## [Task objective]
Reproduce all the records word for word. Omit images.

## [Collected data entries]
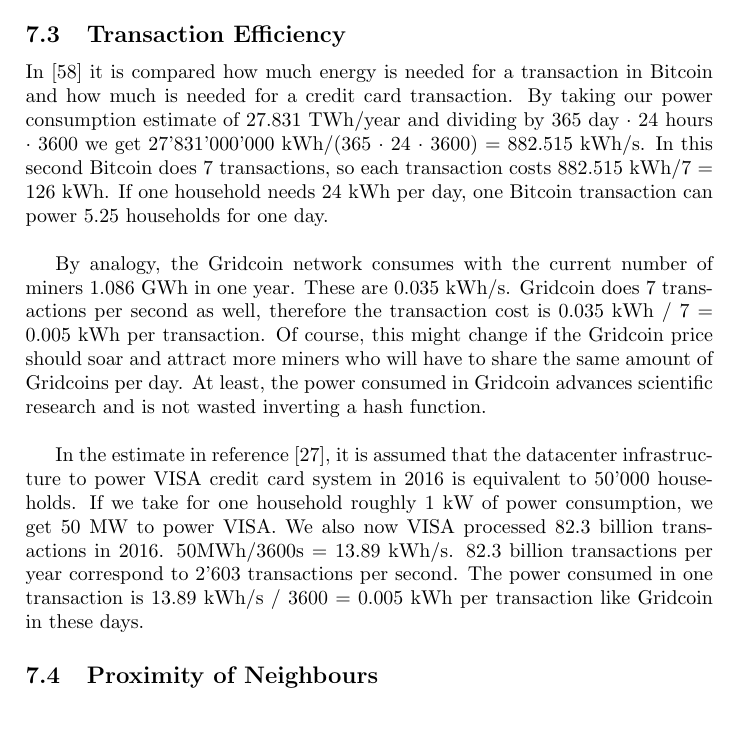
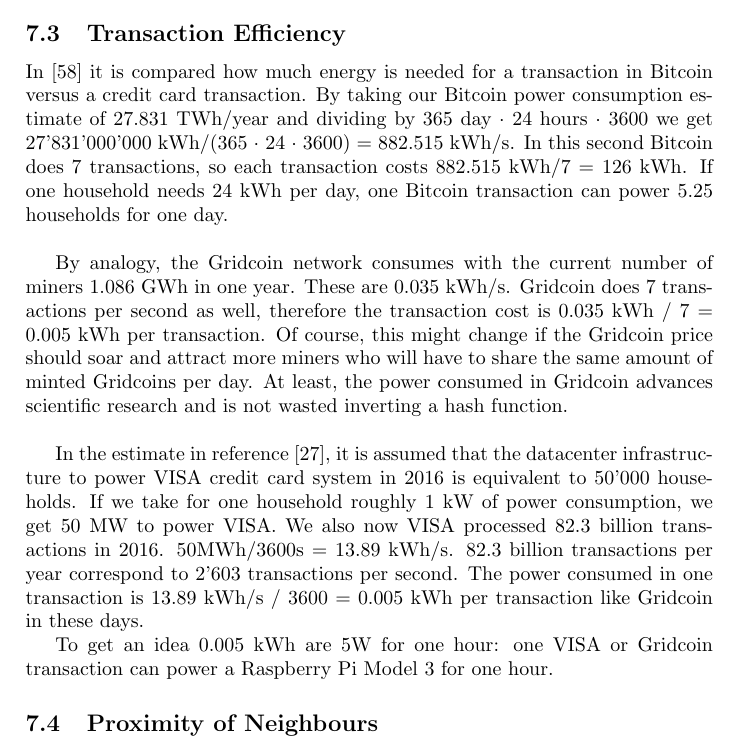
Before and after one commit to gridcoin-community/Whitepaper, a LaTeX paper (gridcoin-research-whitepaper.tex, which reads transactionspeed.tex): part of page 20 of 36, cut so that both start at the same text, the shorter picture padded with empty space. Compiled offline with pdfLaTeX.

Commit message:
added comparation for 0.005 kWh

```diff
--- a/transactionspeed.tex
+++ b/transactionspeed.tex
@@ -18,14 +18,15 @@ From this figures it is visible that at time of writing the state of the art blo
 
 \subsection{Transaction Efficiency}
 
-In [58] it is compared how much energy is needed for a transaction in Bitcoin and how much is needed for a credit card transaction.
-By taking our power consumption estimate of 27.831 TWh/year and dividing by 365 day $\cdot$ 24 hours $\cdot$ 3600 we get
+In [58] it is compared how much energy is needed for a transaction in Bitcoin versus a credit card transaction.
+By taking our Bitcoin power consumption estimate of 27.831 TWh/year and dividing by 365 day $\cdot$ 24 hours $\cdot$ 3600 we get
 27'831'000'000 kWh/(365  $\cdot$ 24  $\cdot$ 3600) = 882.515 kWh/s. In this second Bitcoin does 7 transactions, so each transaction costs 882.515 kWh/7 = 126 kWh. If one household needs 24 kWh per day, one Bitcoin transaction can power 5.25 households for one day.\\
 
-By analogy, the Gridcoin network consumes with the current number of miners 1.086 GWh in one year. These are 0.035 kWh/s. Gridcoin does 7 transactions per second as well, therefore the transaction cost is 0.035 kWh / 7 = 0.005 kWh per transaction. Of course, this might change if the Gridcoin price should soar and attract more miners who will have to share the same amount of Gridcoins per day. At least, the power consumed in Gridcoin advances scientific research and is not wasted inverting a hash function.\\
+By analogy, the Gridcoin network consumes with the current number of miners 1.086 GWh in one year. These are 0.035 kWh/s. Gridcoin does 7 transactions per second as well, therefore the transaction cost is 0.035 kWh / 7 = 0.005 kWh per transaction. Of course, this might change if the Gridcoin price should soar and attract more miners who will have to share the same amount of minted Gridcoins per day. At least, the power consumed in Gridcoin advances scientific research and is not wasted inverting a hash function.\\
 
 In the estimate in reference [27], it is assumed that the datacenter infrastructure to power VISA credit card system in 2016 is equivalent to 50'000 households. If we take for one household roughly 1 kW of power consumption, we get 50 MW to power VISA. We also now VISA processed 82.3 billion transactions in 2016. 50MWh/3600s = 13.89 kWh/s. 82.3 billion transactions per year correspond to 2'603 transactions per second. The power consumed in one transaction is 13.89 kWh/s / 3600 = 0.005 kWh per transaction like Gridcoin in these days.
 
+To get an idea 0.005 kWh are 5W for one hour: one VISA or Gridcoin transaction can power a Raspberry Pi Model 3 for one hour.
 
 \subsection{Proximity of Neighbours}
 
```
Also changed, not shown: gridcoin-research-whitepaper.pdf.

## [Exercise response]
Before and after one commit to gridcoin-community/Whitepaper, a LaTeX paper (gridcoin-research-whitepaper.tex, which reads transactionspeed.tex): part of page 20 of 36, cut so that both start at the same text, the shorter picture padded with empty space. Compiled offline with pdfLaTeX.

Commit message:
added comparation for 0.005 kWh

```diff
--- a/transactionspeed.tex
+++ b/transactionspeed.tex
@@ -18,14 +18,15 @@ From this figures it is visible that at time of writing the state of the art blo
 
 \subsection{Transaction Efficiency}
 
-In [58] it is compared how much energy is needed for a transaction in Bitcoin and how much is needed for a credit card transaction.
-By taking our power consumption estimate of 27.831 TWh/year and dividing by 365 day $\cdot$ 24 hours $\cdot$ 3600 we get
+In [58] it is compared how much energy is needed for a transaction in Bitcoin versus a credit card transaction.
+By taking our Bitcoin power consumption estimate of 27.831 TWh/year and dividing by 365 day $\cdot$ 24 hours $\cdot$ 3600 we get
 27'831'000'000 kWh/(365  $\cdot$ 24  $\cdot$ 3600) = 882.515 kWh/s. In this second Bitcoin does 7 transactions, so each transaction costs 882.515 kWh/7 = 126 kWh. If one household needs 24 kWh per day, one Bitcoin transaction can power 5.25 households for one day.\\
 
-By analogy, the Gridcoin network consumes with the current number of miners 1.086 GWh in one year. These are 0.035 kWh/s. Gridcoin does 7 transactions per second as well, therefore the transaction cost is 0.035 kWh / 7 = 0.005 kWh per transaction. Of course, this might change if the Gridcoin price should soar and attract more miners who will have to share the same amount of Gridcoins per day. At least, the power consumed in Gridcoin advances scientific research and is not wasted inverting a hash function.\\
+By analogy, the Gridcoin network consumes with the current number of miners 1.086 GWh in one year. These are 0.035 kWh/s. Gridcoin does 7 transactions per second as well, therefore the transaction cost is 0.035 kWh / 7 = 0.005 kWh per transaction. Of course, this might change if the Gridcoin price should soar and attract more miners who will have to share the same amount of minted Gridcoins per day. At least, the power consumed in Gridcoin advances scientific research and is not wasted inverting a hash function.\\
 
 In the estimate in reference [27], it is assumed that the datacenter infrastructure to power VISA credit card system in 2016 is equivalent to 50'000 households. If we take for one household roughly 1 kW of power consumption, we get 50 MW to power VISA. We also now VISA processed 82.3 billion transactions in 2016. 50MWh/3600s = 13.89 kWh/s. 82.3 billion transactions per year correspond to 2'603 transactions per second. The power consumed in one transaction is 13.89 kWh/s / 3600 = 0.005 kWh per transaction like Gridcoin in these days.
 
+To get an idea 0.005 kWh are 5W for one hour: one VISA or Gridcoin transaction can power a Raspberry Pi Model 3 for one hour.
 
 \subsection{Proximity of Neighbours}
 
```
Also changed, not shown: gridcoin-research-whitepaper.pdf.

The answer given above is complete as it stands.